Lindsay Cavanaugh is a member of Teach For Canada’s 2016 cohort. She teaches grade 12 English and grade 9 Family Studies for Keewaytinook Internet High School in North Spirit Lake First Nation. Lindsay holds a bachelor’s degree from Queen’s University and a Bachelor of Education from University of Victoria. Linsday is originally from London, Ontario.
I think most people who teach, and who love teaching, know that it is a difficult profession. It is especially difficult as a new teacher. Difficult because there are seemingly never enough minutes in the day to let every single student know that you care, to plan lessons, to mark, to communicate with parents, to keep up-to-date with professional jargon, to maintain a smile on your face, and to have a personal life. This balance is even more important when it comes to teaching at risk youth. This is because their needs are often more momentous and their resources, more limited. Here’s a snapshot of my class and the internet high school where I teach in North Spirit Lake, a remote First Nations community in Northern Ontario.
I have approximately 25 students registered. Of those students, three are regular attendees. They come to school, do a daily check-in where they let me know what class and activities they are going to focus on for the day. On a good day I have about six students in attendance. On a bad day I might have one. As many people do not have phones up here, I use Facebook — armed with a spiffy professional profile — to message students and their guardians on a daily basis. I register all my students. I help track down their transcripts. I help them select what classes to be in. I keep track of the assignments they’ve handed in each week. I mark assignments each week. I make my students tea and treats. Drawing on my nutrition budget, I buy them food for the week. I make them a fancy breakfast meal at least once a week. I run a weekly baking club for the whole school. I am always keeping my eye open for community members or activities that will help engage my students more. I am the only high school teacher in the community I teach.

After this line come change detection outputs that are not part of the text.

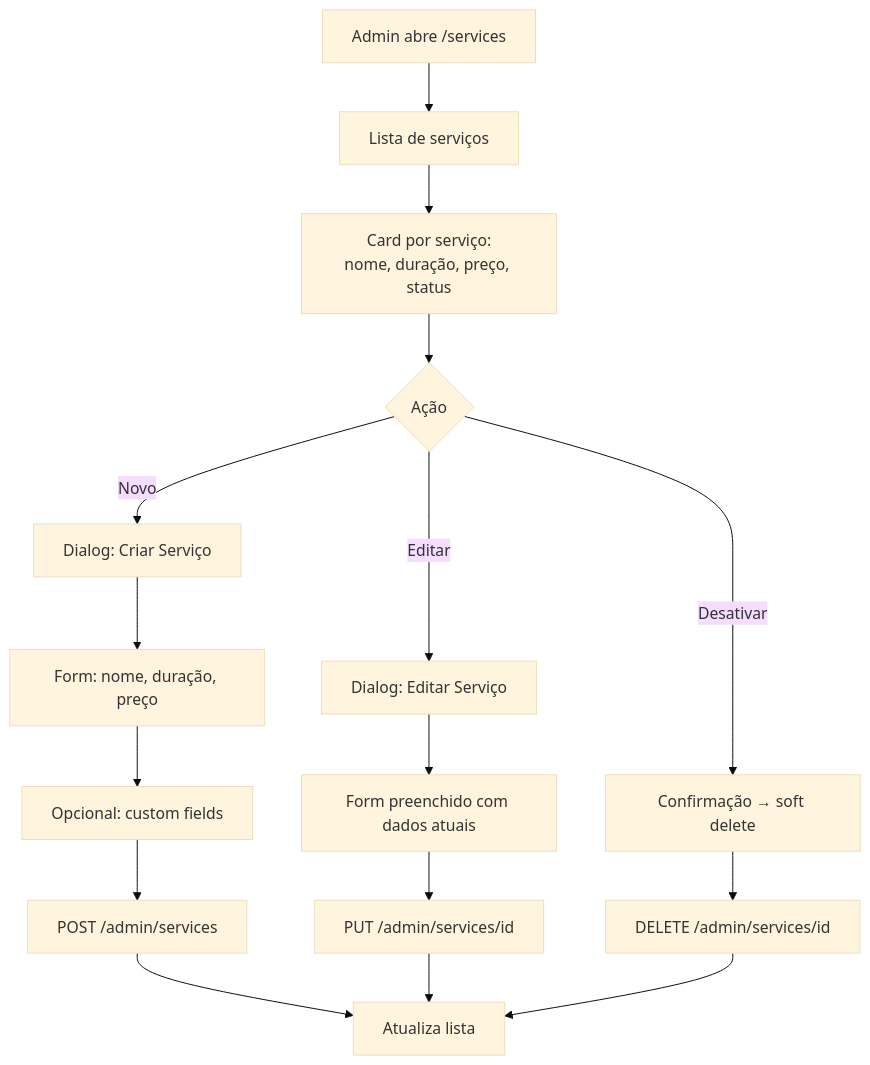
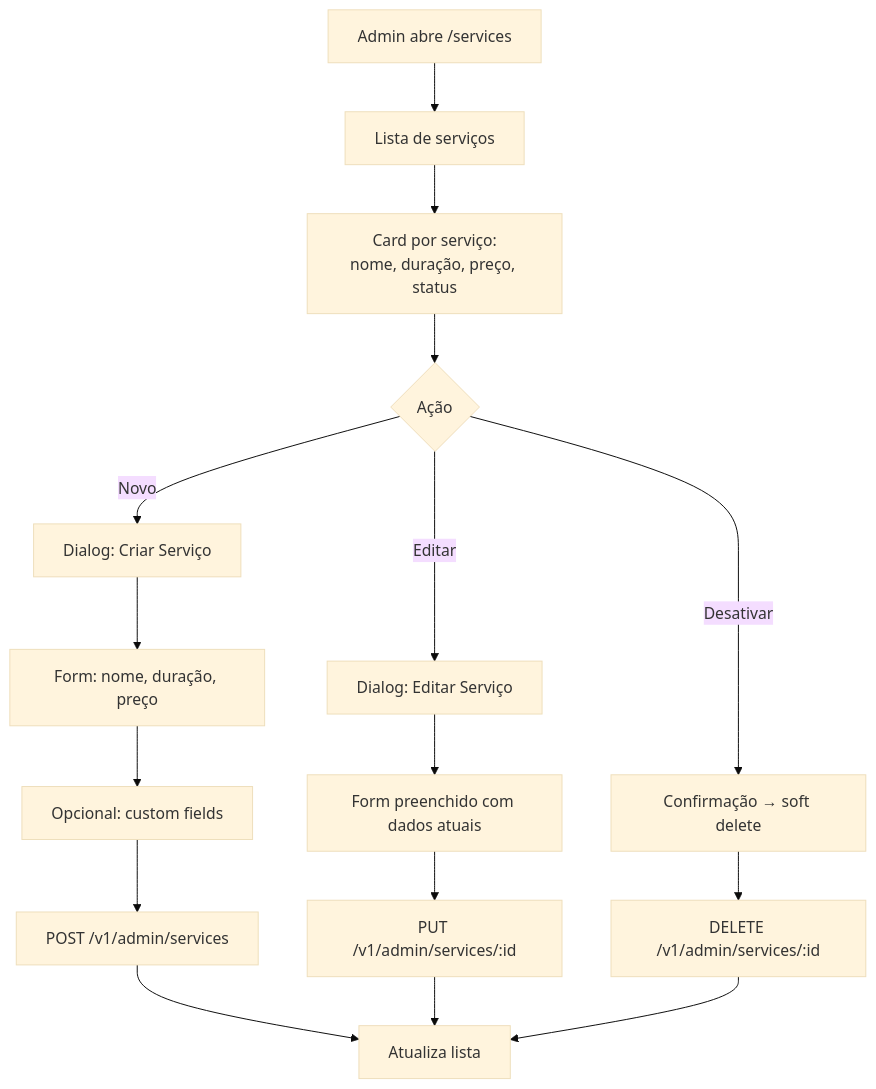
The seventh of 13 diagrams in docs/frontend/flows.md (tassan/temhorario), drawn with Mermaid (base theme) before and after one commit. The commit also changed other lines of this file and 4 other files, not shown here.

First line of the commit message:
docs(frontend): align architecture and flows with API contract

````diff
--- a/docs/frontend/flows.md
+++ b/docs/frontend/flows.md
@@ -195,22 +197,22 @@
 ```mermaid
 flowchart TD
     A[Admin abre /services] --> B[Lista de serviços]
     B --> C[Card por serviço:<br/>nome, duração, preço, status]
 
     C --> D{Ação}
     D -->|Novo| E[Dialog: Criar Serviço]
     D -->|Editar| F[Dialog: Editar Serviço]
     D -->|Desativar| G[Confirmação → soft delete]
 
     E --> H[Form: nome, duração, preço]
     H --> I[Opcional: custom fields]
-    I --> J[POST /admin/services]
+    I --> J[POST /v1/admin/services]
     J --> K[Atualiza lista]
 
     F --> L[Form preenchido com dados atuais]
-    L --> M[PUT /admin/services/id]
+    L --> M[PUT /v1/admin/services/:id]
     M --> K
 
-    G --> N[DELETE /admin/services/id]
+    G --> N[DELETE /v1/admin/services/:id]
     N --> K
 ```
````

There is a lot of “I” in that last paragraph. I suppose that is because it’s easy to feel isolated and overworked up here. To feel the weight of “I” sink in. Also the weight that it is never enough. But that is not a fair picture. What I do, and the tiredness I feel from bribing my students to come to school with bacon and eggs, or moose hunting, or baking club, or photography time, is nothing compared to the tiredness that I imagine my students feel on a daily basis. The tiredness from trauma, from neglect, from racism — systemic disadvantage that permeates all arenas of their lives. That makes bedbugs and lice commonplace. That means many do not have running water. That makes education seem like an elite, useless pursuit. That means many have experienced sexual abuse. That many have witnessed or succumb to alcoholism or various other addictions. That I fear some of my students could take their lives. That I almost witnessed that happen.
I have learned more in my short 3 months up here from my students about the resilience of the human spirit than I could have learned teaching in a public high school. So here are some tips for any teachers considering teaching up north, or Indigenous students, or at risk youth. Here’s my emotional survival guide 101.

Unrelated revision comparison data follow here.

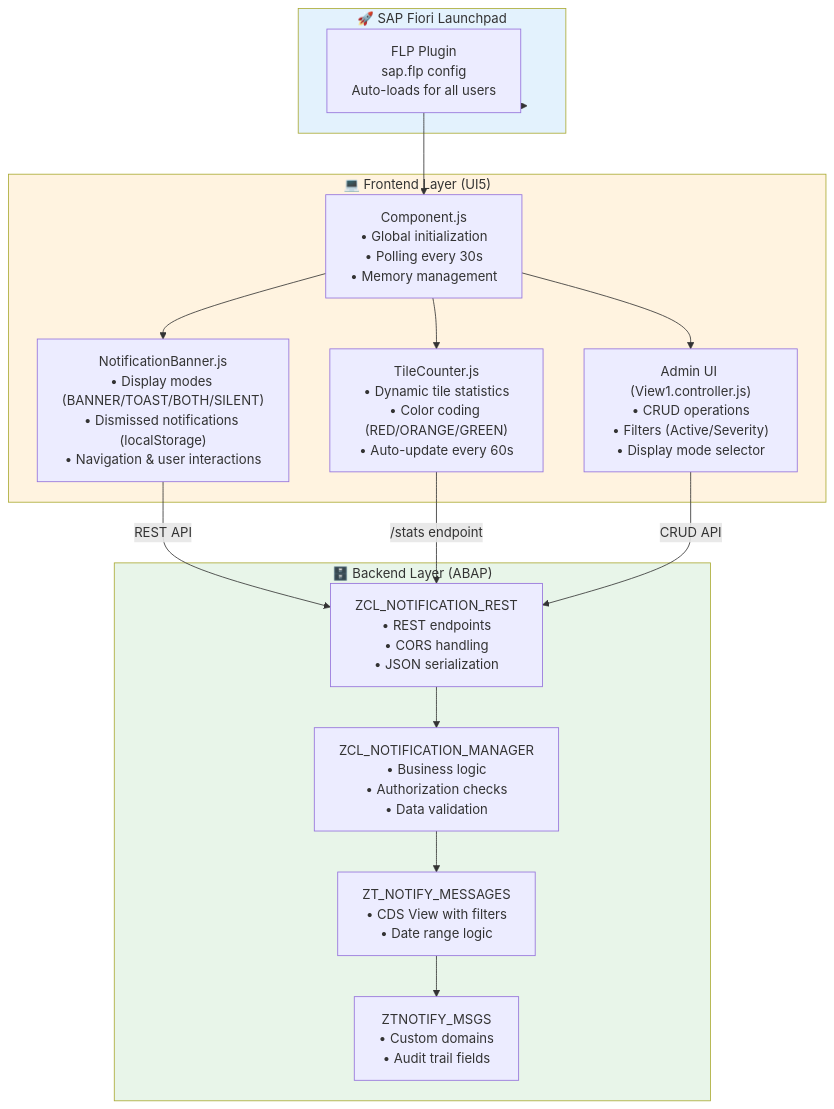
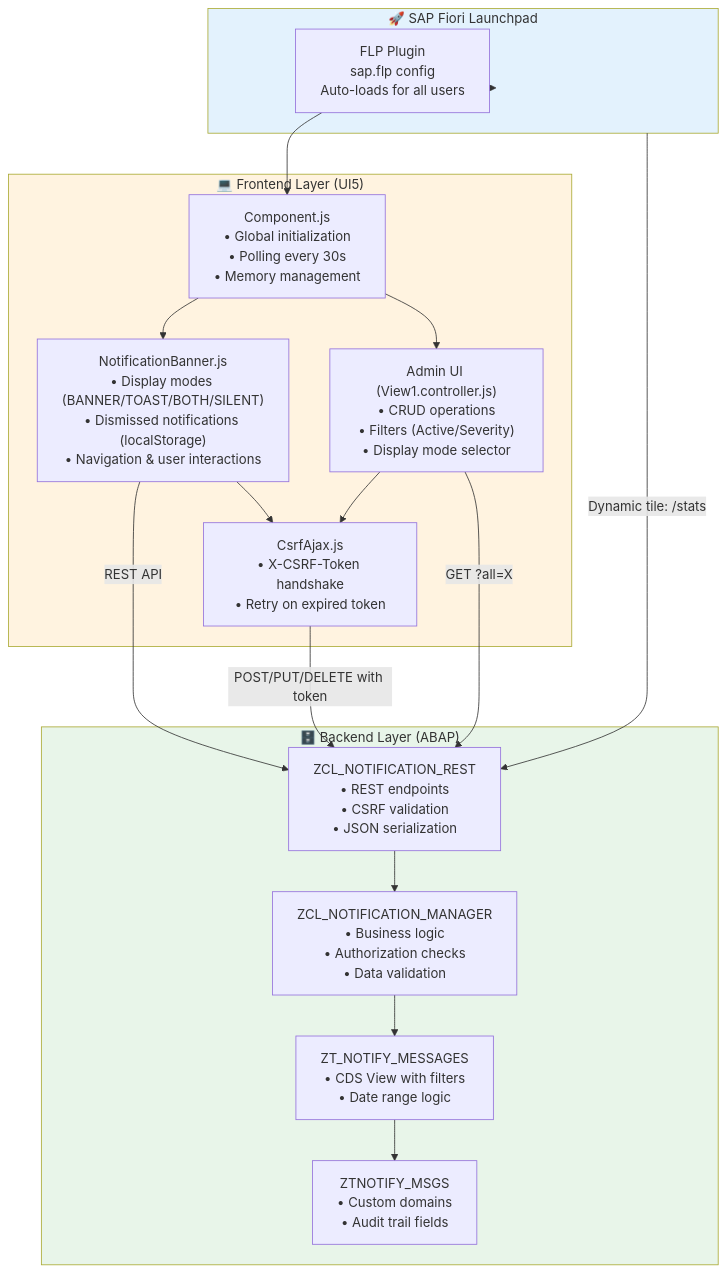
One commit to Raistlin82/sap-fiori-notification-banner changed the first of 5 diagrams in docs/ARCHITECTURE.md. Above: the diagram before and after it, drawn with Mermaid. The commit also changed other lines of this file and 28 other files, not shown here.

````diff
--- a/docs/ARCHITECTURE.md
+++ b/docs/ARCHITECTURE.md
@@ -27,38 +27,40 @@
 ```mermaid
 graph TB
     subgraph FLP["🚀 SAP Fiori Launchpad"]
         Plugin["FLP Plugin<br/>sap.flp config<br/>Auto-loads for all users"]
     end
 
     subgraph Frontend["💻 Frontend Layer (UI5)"]
         Component["Component.js<br/>• Global initialization<br/>• Polling every 30s<br/>• Memory management"]
         Banner["NotificationBanner.js<br/>• Display modes (BANNER/TOAST/BOTH/SILENT)<br/>• Dismissed notifications (localStorage)<br/>• Navigation & user interactions"]
-        TileCounter["TileCounter.js<br/>• Dynamic tile statistics<br/>• Color coding (RED/ORANGE/GREEN)<br/>• Auto-update every 60s"]
+        Csrf["CsrfAjax.js<br/>• X-CSRF-Token handshake<br/>• Retry on expired token"]
         View["Admin UI (View1.controller.js)<br/>• CRUD operations<br/>• Filters (Active/Severity)<br/>• Display mode selector"]
     end
 
     subgraph Backend["🗄️ Backend Layer (ABAP)"]
-        REST["ZCL_NOTIFICATION_REST<br/>• REST endpoints<br/>• CORS handling<br/>• JSON serialization"]
+        REST["ZCL_NOTIFICATION_REST<br/>• REST endpoints<br/>• CSRF validation<br/>• JSON serialization"]
         Manager["ZCL_NOTIFICATION_MANAGER<br/>• Business logic<br/>• Authorization checks<br/>• Data validation"]
         CDS["ZT_NOTIFY_MESSAGES<br/>• CDS View with filters<br/>• Date range logic"]
         DB["ZTNOTIFY_MSGS<br/>• Custom domains<br/>• Audit trail fields"]
     end
 
     FLP --> Plugin
     Plugin --> Component
     Component --> Banner
-    Component --> TileCounter
     Component --> View
 
     Banner -->|REST API| REST
-    TileCounter -->|/stats endpoint| REST
-    View -->|CRUD API| REST
+    Banner --> Csrf
+    View --> Csrf
+    Csrf -->|POST/PUT/DELETE with token| REST
+    View -->|GET ?all=X| REST
+    FLP -->|Dynamic tile: /stats| REST
 
     REST --> Manager
     Manager --> CDS
     CDS --> DB
 
     style FLP fill:#e3f2fd
     style Frontend fill:#fff3e0
     style Backend fill:#e8f5e9
 ```
````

1. Be kind to every single person you meet. You do not know their story until they share it with you. Also be kind to yourself. Even though you know your story, it’s easy to forget self-compassion.
2. Boundaries matter. Always care, but learn when to disengage. You cannot fix the problem. You are not a counsellor. You are not a parent. You are not a social worker. The problem is bigger than you. It’s bigger than them too.
3. Get involved in the school and the community but learn when and how to say no. Learn and fine-tune your listening and social-awareness skills. Really listen to what other people want and need and put your energy towards that. It will be noticed and appreciated even if it’s never openly expressed to you. You will also be able to conserve energy.
4. Live for the little successes. Save every smile or laugh in a mental bank. Jump up for joy every time you see a student you haven’t seen for a few weeks. Sometimes showing up is the biggest success. Know your students so you can know what success means to them depending on where they are.
5. Hold onto when students soften and let it carry you through. There is nothing as sweet as watching students open up to you. To begin trusting you and feeling safe in your class.
6. Be sad and angry about the injustice. Carry that. Spread it around. Get more people angry about it. It’s not right. We, as a society, need to change it and the only way we will be able to is if, we, as a people, start to own it. To take responsibility. Once we have witnessed it, once we have internalized it, once we have processed it, we cannot deny it’s wrong. That is what is going to move us forward towards making it better. It will take time though, and that is okay. Learn patience in the process.
7. Make sure you have really strong support systems and keep developing them. Lean on those support systems. Learn how to lean on yourself if you don’t already. Taking care of yourself matters most. Think airplanes. You always put your mask on first before the child’s.
8. Do it. Go teach up north. If you are teacher and you want a rich, challenging, life-altering experience, do it. Know that it will be hard. You will have days when you feel inexperienced. There will be many days when you are inexperienced, but do it. Just learn how to be okay with imperfection, with messiness, with uncertainty, unfixable problems, and continuously changes circumstances. It will make you a better person and a better teacher.